►

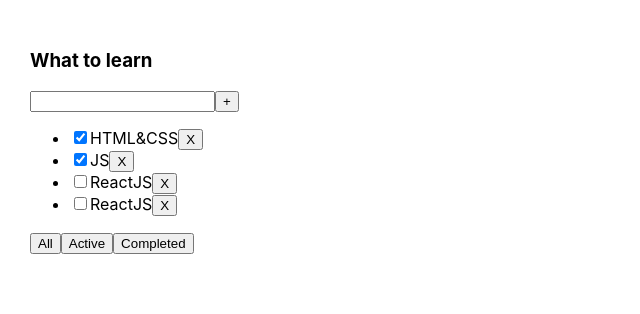
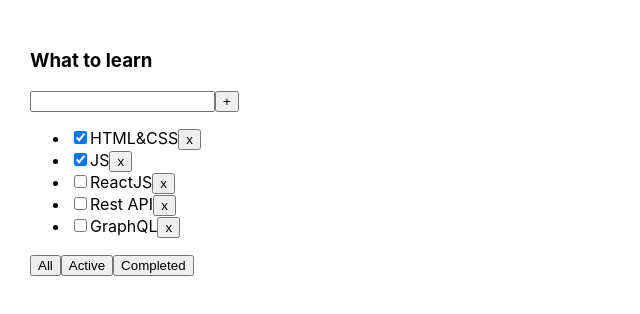
Before and after one commit to aliaksandr-batskalevich/3-react-toDoList, a React (Create React App) app: page / in a window 1280 px wide. Shown: the top 314 px of the page, without its empty margins (0-640 px from the left). Built offline with nearby package versions, Linux system fonts and the light colour scheme.

Commit message:
lesson of 3th week (uuid, onKeyPress - "Enter", checkBox - DO MYSELF))) )

```diff
--- a/package.json
+++ b/package.json
@@ -10,10 +10,12 @@
     "@types/node": "^12.0.0",
     "@types/react": "^16.9.0",
     "@types/react-dom": "^16.9.0",
+    "@types/uuid": "^8.3.4",
     "react": "^16.13.1",
     "react-dom": "^16.13.1",
     "react-scripts": "3.4.1",
-    "typescript": "~3.7.2"
+    "typescript": "~3.7.2",
+    "uuid": "^8.3.2"
   },
   "scripts": {
     "start": "react-scripts --openssl-legacy-provider start",
--- a/src/App.tsx
+++ b/src/App.tsx
@@ -1,39 +1,51 @@
 import React, {useState} from 'react';
 import './App.css';
-import {Todolist, TaskType} from './Todolist';
+import {TaskType, Todolist} from './Todolist';
+import {v1} from 'uuid';
+
+export type FilterValuesType = "all" | "active" | "completed";
 
 function App() {
 
-    let tasks1 = [
-        {id: 1, title: "HTML&CSS", isDone: true},
-        {id: 2, title: "JS", isDone: true},
-        {id: 3, title: "ReactJS", isDone: false},
-        {id: 4, title: "ReactJS", isDone: false}
-    ]
+    let [tasks, setTasks] = useState<Array<TaskType>>([
+        {id: v1(), title: "HTML&CSS", isDone: true},
+        {id: v1(), title: "JS", isDone: true},
+        {id: v1(), title: "ReactJS", isDone: false},
+        {id: v1(), title: "Rest API", isDone: false},
+        {id: v1(), title: "GraphQL", isDone: false},
+    ]);
 
-    let [arr, setArr] = useState<Array<TaskType>>(tasks1)
-
-    const removeTask = (remId: number) => {
-        setArr(arr.filter(el => el.id !== remId))
+    function removeTask(id: string) {
+        let filteredTasks = tasks.filter(t => t.id !== id);
+        setTasks(filteredTasks);
     }
 
-    // let [filter, setFilter] = useState<string>('All')
-    //
-    // let filteredTask = arr;
-    //
-    // if (filter === 'Active') {
-    //     filteredTask = arr.filter(el => !el.isDone)
-    // } else if (filter === 'Completed') {
-    //     filteredTask = arr.filter(el => el.isDone)
-    // }
-    //
-    // const changeFilter = (filterID: string) => {
-    //     setFilter(filterID);
-    // }
+    const checkedTask = (id: string) => {
+        setTasks(tasks.map(task => {
+            if (task.id === id) {
+                if (task.isDone) {
+                    return {...task, isDone: false}
+                } else {
+                    return {...task, isDone: true}
+                }
+            } else {
+                return task
+            }
+        }))
+    }
+
+    const addTask = (newTitle: string) => {
+        let newTask = {id: v1(), title: newTitle, isDone: false};
+        setTasks([newTask, ...tasks]);
+    }
 
     return (
         <div className="App">
-            <Todolist title="What to learn" tasks={arr} removeTask={removeTask}/>
+            <Todolist title="What to learn"
+                      tasks={tasks}
+                      removeTask={removeTask}
+                      addTask={addTask}
+                      checkedTask={checkedTask}/>
         </div>
     );
 }
--- a/src/Todolist.tsx
+++ b/src/Todolist.tsx
@@ -1,7 +1,8 @@
-import React, {useState} from 'react';
+import React, {ChangeEvent, KeyboardEvent, useState} from 'react';
+import {FilterValuesType} from './App';
 
 export type TaskType = {
-    id: number
+    id: string
     title: string
     isDone: boolean
 }
@@ -9,46 +10,90 @@
 type PropsType = {
     title: string
     tasks: Array<TaskType>
-    removeTask: (remID: number) => void
+    removeTask: (taskId: string) => void
+    addTask: (newTitle: string) => void
+    checkedTask: (id: string) => void
 }
 
 export function Todolist(props: PropsType) {
 
-    let [filter, setFilter] = useState<string>('All')
+    let [filter, setFilter] = useState<FilterValuesType>("all");
 
-    let filteredTask = props.tasks;
+    let resultTasksArr = props.tasks;
 
-    if (filter === 'Active') {
-        filteredTask = props.tasks.filter(el => !el.isDone)
-    } else if (filter === 'Completed') {
-        filteredTask = props.tasks.filter(el => el.isDone)
+    if (filter === "active") {
+        resultTasksArr = props.tasks.filter(t => !t.isDone);
+    } else if (filter === "completed") {
+        resultTasksArr = props.tasks.filter(t => t.isDone);
     }
 
-    const changeFilter =(filterID: string) => {
-        setFilter(filterID);
+    function changeFilter(value: FilterValuesType) {
+        setFilter(value);
+    }
+
+    const [newTitle, setNewTitle] = useState<string>('');
+
+    const onClickButtonHandler = () => {
+        props.addTask(newTitle);
+        setNewTitle('');
+    }
+
+    const onKeyInputHandler = (event: KeyboardEvent<HTMLInputElement>) => {
+        if (event.key === 'Enter') {
+            onClickButtonHandler();
+        }
+    }
+
+    const onChangeInputHandler = (event: ChangeEvent<HTMLInputElement>) => {
+        setNewTitle(event.currentTarget.value);
+    }
+
+    const changeFilterHandler = (value: FilterValuesType) => {
+        changeFilter(value);
+    }
+
+    const removeTaskHandler = (id: string) => {
+        props.removeTask(id);
+    }
+
+    const checkedTaskHandler = (id: string) => {
+        props.checkedTask(id);
     }
 
     return <div>
         <h3>{props.title}</h3>
         <div>
-            <input/>
-            <button>+</button>
+            <input value={newTitle} onChange={onChangeInputHandler} onKeyPress={onKeyInputHandler}/>
+            <button onClick={onClickButtonHandler}>+</button>
         </div>
         <ul>
-            {filteredTask.map((item) => {
-                return (
-                    <li key={item.id}>
-                        <input type="checkbox" checked={item.isDone}/>
-                        <span>{item.title}</span>
-                        <button onClick={() => props.removeTask(item.id)}>X</button>
-                    </li>
-                )
-            })}
+            {
+                resultTasksArr.map(t => <li key={t.id}>
+                    <input onClick={() => {checkedTaskHandler(t.id)}} type="checkbox" checked={t.isDone}/>
+                    <span>{t.title}</span>
+                    <button onClick={() => {
+                        removeTaskHandler(t.id)
+                    }}>x
+                    </button>
+                </li>)
+            }
         </ul>
         <div>
-            <button onClick={() => {changeFilter('All')}}>All</button>
-            <button onClick={() => {changeFilter('Active')}}>Active</button>
-            <button onClick={() => {changeFilter('Completed')}}>Completed</button>
+            <button onClick={() => {
+                changeFilterHandler('all')
+            }}>
+                All
+            </button>
+            <button onClick={() => {
+                changeFilterHandler('active')
+            }}>
+                Active
+            </button>
+            <button onClick={() => {
+                changeFilterHandler('completed')
+            }}>
+                Completed
+            </button>
         </div>
     </div>
 }
```
Also changed, not shown: 1 other file (tests, documents, lock files or other folders).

◄

Check each line of the data above for the string "import", then report how many lines have it, with no other words.

Solved problem
8